SUPPLIED DATA:
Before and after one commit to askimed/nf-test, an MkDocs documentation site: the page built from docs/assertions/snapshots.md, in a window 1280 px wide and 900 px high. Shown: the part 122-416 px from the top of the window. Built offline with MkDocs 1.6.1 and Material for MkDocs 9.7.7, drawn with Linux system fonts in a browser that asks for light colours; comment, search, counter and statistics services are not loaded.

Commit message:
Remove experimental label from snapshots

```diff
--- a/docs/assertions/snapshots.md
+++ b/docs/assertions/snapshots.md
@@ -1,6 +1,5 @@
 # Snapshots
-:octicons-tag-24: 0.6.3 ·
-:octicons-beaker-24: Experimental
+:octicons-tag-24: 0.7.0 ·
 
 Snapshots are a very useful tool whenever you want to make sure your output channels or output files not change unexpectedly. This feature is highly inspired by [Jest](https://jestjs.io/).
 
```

YOUR OBJECTIVE:
Wherever the string "from" appears in a line of the records, copy that line.

EXERCISE RESPONSE:
Before and after one commit to askimed/nf-test, an MkDocs documentation site: the page built from docs/assertions/snapshots.md, in a window 1280 px wide and 900 px high. Shown: the part 122-416 px from the top of the window. Built offline with MkDocs 1.6.1 and Material for MkDocs 9.7.7, drawn with Linux system fonts in a browser that asks for light colours; comment, search, counter and statistics services are not loaded.
Remove experimental label from snapshots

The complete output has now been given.